Legal Zoom says: “One way to legally use Disney characters is by getting permission to use them from Disney Enterprises. A variety of Disney corporate entities own the intellectual property rights to Disney characters. The official Disney website can help you determine who owns rights to the character you wish to use and how to seek permission to legally use the character. You may receive permission in the form of a letter or an email message. Disney may require an individual or organization that wants to make extended commercial use of Disney characters to enter into a licensing agreement where the user pays Disney for rights to use the character. Disney may also refuse to give you permission to use its characters.”
The likelihood of Disney giving you permission to use their characters is very slim. There have been shops who have been successful with this, most notably Danielle Nicole Handbags, Cakeworthy, and The Mouse Merch Box (one of the first, if not the first, to be approached by Disney rather than approaching the company themselves). However, most shops will not have any success requesting permission to use characters.
Can I make mouse ears, or use the Mickey silhouette?
Mouse ears are a definite yes. There are a vast amount of shops who sell mouse ears, and they are legally allowed to. Disney does not own the rights to mouse ears. What they do own the rights to is Mickey Mouse and Minnie Mouse. So, while ears are okay, the silhouette (including the head of the mice) is not okay. Likewise, anything that resembles the likeness of a character is not okay. If you reproduce Mickey Mouse, or something that looks like Mickey Mouse, you could be violating their copyright.
This is a definite grey area, and can get confusing. If you have more questions, the best place to get answers is an intellectual property lawyer.
Can I use Disney fabric to make my products?
According to a lawyer on Avvo, a notice of “copyright” may be found printed on fabric. The 9th circuit Court of Appeals has addressed the existence of a protectable copyright in United Fabrics Intern., Inc. v. C& J Wear, Inc., 630 F.3d 1255 (9th Cir. 2011). Thus buying fabric or cloth for the purpose of manufacturing or making crafts for sale will likely require a license. The Asker should contact the manufacturer of the fabric to determine their requirements for use of their fabric in making craft items for sale.”
To use the fabric commercially, you may need to obtain an additional license. The best advice is to do your research before you make any products out of a Disney fabric, including contacting the manufacturer of the fabric, reading the tags, or doing further research.
So what can I sell?
There are many limitations when selling Disney inspired products. The best answer to this question is, be creative.

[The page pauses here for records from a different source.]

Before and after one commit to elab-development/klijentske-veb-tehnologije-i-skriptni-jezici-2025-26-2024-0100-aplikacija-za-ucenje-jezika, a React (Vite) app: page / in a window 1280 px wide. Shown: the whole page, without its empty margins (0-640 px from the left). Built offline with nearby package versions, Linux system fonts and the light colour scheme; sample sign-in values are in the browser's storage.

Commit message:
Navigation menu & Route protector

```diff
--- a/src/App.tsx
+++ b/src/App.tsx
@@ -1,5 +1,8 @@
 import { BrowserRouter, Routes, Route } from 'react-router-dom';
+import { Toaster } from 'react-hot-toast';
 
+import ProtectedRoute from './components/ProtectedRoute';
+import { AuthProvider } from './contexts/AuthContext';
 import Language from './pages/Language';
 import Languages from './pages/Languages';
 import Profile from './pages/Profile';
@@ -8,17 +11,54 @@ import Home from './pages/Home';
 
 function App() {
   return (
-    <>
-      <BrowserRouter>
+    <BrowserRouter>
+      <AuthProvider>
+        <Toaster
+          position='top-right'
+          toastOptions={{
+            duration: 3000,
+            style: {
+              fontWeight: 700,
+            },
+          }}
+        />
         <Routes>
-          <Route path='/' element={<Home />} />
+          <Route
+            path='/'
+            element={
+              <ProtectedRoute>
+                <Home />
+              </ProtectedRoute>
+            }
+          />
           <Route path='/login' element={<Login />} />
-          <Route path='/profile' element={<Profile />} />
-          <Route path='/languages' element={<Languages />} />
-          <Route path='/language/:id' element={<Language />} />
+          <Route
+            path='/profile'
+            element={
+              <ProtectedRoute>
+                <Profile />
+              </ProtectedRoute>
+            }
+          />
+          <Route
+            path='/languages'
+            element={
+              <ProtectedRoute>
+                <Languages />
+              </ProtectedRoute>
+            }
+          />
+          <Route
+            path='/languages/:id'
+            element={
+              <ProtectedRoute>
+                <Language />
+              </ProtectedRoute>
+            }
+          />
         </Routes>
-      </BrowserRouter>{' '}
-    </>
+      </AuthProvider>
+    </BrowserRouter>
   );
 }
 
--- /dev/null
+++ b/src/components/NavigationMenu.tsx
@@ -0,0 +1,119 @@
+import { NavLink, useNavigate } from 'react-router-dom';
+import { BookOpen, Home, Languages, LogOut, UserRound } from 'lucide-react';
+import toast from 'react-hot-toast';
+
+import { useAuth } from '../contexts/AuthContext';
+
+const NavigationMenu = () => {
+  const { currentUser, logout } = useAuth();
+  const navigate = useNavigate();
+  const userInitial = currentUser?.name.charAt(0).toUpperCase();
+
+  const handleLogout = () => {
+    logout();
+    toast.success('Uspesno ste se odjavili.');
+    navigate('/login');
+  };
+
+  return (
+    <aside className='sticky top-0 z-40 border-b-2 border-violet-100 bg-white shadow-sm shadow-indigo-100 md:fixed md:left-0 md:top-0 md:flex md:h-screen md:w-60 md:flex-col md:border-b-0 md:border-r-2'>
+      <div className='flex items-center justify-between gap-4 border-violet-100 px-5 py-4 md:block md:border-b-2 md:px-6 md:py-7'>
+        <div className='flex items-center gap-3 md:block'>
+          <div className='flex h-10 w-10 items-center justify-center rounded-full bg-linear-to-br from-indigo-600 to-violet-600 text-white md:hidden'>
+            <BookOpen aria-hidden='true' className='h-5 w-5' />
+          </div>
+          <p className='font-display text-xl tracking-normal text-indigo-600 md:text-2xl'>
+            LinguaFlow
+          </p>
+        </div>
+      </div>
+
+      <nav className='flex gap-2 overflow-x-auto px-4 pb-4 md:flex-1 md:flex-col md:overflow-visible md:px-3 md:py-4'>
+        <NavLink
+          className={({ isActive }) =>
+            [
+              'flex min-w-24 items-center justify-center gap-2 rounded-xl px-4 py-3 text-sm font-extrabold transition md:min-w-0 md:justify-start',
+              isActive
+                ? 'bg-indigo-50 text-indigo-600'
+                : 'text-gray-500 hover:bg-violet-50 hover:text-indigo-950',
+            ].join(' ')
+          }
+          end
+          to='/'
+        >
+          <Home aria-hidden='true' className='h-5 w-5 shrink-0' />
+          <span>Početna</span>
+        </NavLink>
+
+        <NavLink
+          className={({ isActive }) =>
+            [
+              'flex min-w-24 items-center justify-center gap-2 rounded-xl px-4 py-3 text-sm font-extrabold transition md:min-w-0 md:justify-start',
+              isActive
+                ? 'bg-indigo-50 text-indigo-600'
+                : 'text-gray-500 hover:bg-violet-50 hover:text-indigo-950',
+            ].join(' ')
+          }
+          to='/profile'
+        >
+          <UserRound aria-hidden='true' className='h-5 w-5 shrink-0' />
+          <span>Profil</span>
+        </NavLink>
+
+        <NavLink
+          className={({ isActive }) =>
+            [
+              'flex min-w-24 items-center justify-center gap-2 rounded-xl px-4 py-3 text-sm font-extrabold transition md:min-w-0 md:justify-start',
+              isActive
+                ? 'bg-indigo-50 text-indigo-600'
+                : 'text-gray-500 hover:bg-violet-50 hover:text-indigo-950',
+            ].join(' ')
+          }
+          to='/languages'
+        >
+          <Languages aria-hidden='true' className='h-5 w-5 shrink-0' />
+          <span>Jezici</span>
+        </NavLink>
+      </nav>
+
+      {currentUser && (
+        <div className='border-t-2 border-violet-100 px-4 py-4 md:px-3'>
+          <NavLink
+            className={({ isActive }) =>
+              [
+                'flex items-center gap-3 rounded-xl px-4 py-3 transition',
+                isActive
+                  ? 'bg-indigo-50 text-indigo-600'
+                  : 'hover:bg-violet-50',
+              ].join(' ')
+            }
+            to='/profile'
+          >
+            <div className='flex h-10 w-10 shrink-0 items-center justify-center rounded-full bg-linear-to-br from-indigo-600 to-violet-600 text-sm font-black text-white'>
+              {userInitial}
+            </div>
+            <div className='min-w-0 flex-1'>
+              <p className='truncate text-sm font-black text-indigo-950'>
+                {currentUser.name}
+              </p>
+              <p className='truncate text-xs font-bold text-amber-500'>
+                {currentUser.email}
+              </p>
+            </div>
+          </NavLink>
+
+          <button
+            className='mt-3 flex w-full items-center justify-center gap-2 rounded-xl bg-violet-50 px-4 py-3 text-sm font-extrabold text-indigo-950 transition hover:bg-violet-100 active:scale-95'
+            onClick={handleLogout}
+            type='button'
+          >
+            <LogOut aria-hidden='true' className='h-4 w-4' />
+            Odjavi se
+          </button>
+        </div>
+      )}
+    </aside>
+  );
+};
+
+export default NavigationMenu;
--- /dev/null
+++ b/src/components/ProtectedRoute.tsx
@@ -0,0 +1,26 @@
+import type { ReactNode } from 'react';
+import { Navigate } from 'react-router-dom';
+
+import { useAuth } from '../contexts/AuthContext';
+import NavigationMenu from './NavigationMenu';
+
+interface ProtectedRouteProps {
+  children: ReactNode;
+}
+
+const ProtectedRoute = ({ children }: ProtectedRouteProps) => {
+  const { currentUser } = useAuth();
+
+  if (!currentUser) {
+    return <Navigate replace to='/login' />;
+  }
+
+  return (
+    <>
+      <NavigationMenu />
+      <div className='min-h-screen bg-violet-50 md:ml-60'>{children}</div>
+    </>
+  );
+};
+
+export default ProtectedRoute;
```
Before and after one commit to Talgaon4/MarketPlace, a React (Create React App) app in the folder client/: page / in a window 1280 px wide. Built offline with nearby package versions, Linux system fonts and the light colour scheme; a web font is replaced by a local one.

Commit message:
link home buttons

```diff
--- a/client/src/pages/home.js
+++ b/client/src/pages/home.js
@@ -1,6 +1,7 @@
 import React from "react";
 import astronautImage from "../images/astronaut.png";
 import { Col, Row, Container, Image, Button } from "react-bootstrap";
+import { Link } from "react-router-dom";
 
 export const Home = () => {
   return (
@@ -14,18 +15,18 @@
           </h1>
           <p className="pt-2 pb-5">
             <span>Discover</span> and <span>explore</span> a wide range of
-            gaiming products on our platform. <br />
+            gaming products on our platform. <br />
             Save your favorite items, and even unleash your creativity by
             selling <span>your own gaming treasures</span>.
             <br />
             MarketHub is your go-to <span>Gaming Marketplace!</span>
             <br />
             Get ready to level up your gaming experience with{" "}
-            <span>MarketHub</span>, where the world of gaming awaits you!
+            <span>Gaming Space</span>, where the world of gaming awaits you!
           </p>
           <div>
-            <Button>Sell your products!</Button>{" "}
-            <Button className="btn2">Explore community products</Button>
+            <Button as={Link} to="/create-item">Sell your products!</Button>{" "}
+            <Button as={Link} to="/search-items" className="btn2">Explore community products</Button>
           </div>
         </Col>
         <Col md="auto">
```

Do not use Disney characters in your designs. Be creative and find what inspires you in the parks or movies, and find a way to make that a product or inspire your designs.
If you choose to use Disney IP, know that you are putting yourself and your business at risk. It is never too late to stop using intellectual property. Even if you have been using it for years, taking it down now is better than keeping it up.
Using Disney trademarks (the words “Disney”, “Mickey Mouse” etc) anywhere in the listing (title, description and tags) is trademark infringement. It doesn’t even matter what the item is or whether it uses any Disney characters. By the simple fact of Disney’s lawyers searching for their trademarks, and finding them, has proved trademark infringement. Be creative with your titles – instead of saying “Mickey Mouse Shirt” you can say “Mouse Shirt” or “Magical Mouse Shirt”. Likewise, avoid using trademarked words in your tags.
Avvo is a great source where lawyers can contribute answers or advice based on questions. However, the only way to know for sure is to contact an intellectual property lawyer. If you are a growing Disney-themed shop, we recommend taking this step to answer any questions you have.
If you have feedback, questions, comments, or advice, let us know in the comments of this article!